On solar, The West Australian reports that Wyatt said Synergy was paying “over the odds” for surplus solar power during the middle of the day, when demand for electricity was typically low and output from Perth’s 240,000 solar homes was high.
He said he had asked the Public Utilities Office to examine the buyback scheme along with the adequacy of incentives for solar panels and batteries.
“The current REBS buyback rate is currently higher than the value of solar energy during the day.

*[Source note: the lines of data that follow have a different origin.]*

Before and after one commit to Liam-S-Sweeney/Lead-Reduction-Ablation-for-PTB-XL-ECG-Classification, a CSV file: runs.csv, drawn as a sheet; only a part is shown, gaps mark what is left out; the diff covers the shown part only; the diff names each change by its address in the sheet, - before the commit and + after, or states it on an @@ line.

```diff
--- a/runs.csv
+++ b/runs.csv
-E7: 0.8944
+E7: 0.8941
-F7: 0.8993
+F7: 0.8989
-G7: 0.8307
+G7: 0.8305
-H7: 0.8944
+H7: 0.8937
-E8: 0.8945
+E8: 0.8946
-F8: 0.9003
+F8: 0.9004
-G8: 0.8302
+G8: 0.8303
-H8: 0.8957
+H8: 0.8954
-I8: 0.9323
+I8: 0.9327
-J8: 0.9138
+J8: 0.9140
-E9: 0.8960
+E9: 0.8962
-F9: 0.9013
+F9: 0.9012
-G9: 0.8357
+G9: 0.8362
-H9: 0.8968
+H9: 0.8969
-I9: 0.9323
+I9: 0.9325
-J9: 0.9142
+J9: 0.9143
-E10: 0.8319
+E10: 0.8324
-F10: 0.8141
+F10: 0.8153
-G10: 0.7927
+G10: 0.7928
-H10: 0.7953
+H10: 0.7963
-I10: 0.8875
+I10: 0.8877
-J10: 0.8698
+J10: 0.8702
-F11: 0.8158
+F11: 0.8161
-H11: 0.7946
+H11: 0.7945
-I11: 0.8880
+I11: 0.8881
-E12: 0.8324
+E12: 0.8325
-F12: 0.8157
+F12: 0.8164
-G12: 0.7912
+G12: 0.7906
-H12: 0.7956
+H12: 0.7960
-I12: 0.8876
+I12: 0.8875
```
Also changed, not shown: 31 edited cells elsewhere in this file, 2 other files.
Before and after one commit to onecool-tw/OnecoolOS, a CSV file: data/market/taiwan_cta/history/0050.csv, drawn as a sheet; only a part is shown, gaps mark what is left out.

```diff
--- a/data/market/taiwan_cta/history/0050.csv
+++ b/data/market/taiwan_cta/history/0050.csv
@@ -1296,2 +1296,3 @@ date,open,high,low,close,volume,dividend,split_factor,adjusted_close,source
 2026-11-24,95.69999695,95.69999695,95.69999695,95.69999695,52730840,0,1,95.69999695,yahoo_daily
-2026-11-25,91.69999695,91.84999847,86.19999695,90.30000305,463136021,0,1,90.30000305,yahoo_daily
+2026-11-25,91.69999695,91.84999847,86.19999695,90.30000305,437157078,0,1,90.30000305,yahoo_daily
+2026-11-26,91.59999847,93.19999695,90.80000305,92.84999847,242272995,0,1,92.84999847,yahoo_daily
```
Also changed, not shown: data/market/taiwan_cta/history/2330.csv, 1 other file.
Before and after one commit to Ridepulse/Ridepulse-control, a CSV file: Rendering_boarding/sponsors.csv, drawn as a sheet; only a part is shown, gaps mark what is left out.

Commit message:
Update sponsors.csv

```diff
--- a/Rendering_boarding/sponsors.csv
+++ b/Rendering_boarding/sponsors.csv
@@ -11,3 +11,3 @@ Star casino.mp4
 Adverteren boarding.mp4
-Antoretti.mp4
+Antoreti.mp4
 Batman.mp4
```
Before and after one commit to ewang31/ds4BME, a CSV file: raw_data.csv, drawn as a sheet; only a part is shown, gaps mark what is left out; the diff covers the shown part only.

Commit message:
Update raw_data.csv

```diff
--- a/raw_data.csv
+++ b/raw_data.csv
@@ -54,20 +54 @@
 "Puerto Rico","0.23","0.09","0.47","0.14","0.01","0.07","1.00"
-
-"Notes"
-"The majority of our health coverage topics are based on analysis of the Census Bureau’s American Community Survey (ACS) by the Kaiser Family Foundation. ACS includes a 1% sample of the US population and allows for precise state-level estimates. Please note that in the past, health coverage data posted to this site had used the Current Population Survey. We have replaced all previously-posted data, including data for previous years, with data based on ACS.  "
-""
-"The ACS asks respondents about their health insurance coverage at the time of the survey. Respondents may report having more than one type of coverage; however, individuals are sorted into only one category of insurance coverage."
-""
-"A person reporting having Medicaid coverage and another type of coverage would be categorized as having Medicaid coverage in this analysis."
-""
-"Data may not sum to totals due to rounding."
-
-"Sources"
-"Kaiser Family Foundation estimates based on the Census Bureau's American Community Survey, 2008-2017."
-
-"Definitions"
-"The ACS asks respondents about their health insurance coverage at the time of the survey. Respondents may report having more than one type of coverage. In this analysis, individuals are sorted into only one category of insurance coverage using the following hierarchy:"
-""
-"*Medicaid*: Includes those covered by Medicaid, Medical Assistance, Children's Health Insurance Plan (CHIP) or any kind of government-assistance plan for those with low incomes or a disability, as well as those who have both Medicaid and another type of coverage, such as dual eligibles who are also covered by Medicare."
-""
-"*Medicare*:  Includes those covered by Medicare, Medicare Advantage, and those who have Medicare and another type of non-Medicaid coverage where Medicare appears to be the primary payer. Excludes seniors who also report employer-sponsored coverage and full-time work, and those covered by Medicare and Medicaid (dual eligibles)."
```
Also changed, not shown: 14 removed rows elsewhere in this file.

The scheme will be part of a more comprehensive examination of the State’s future electricity generation mix,” Wyatt said.
The paper draws a line between these comments and one of the more controversial findings from the recent Australian Competition and Consumer Commission electricity price review, that recommended winding up the federal government’s small-scale solar scheme early, or even closing it immediately.
That scheme, which marginally reduces the total up-front cost of installing solar, is being wound back already, and is completely separate to the state mandated rates that solar households are paid for the energy they export to the grid.
As it stands in WA, rooftop solar homes in Perth and the south-west region of the state receive a solar feed-in tariff from government-owned Synergy of 7.135c/kWh under the Renewable Energy Buyback Scheme (REBS).
But those in regional areas of WA, on the Horizon Power network, can get between 7.14c/kWh and 51c/kWh, depending on their location and system size.
And those in the state who applied for rooftop solar panels in the 201/11 financial year gained access to a 40c/kWh feed-in tariff for 10 years, or 20c/kWh for 10 years if they installed in July 2011.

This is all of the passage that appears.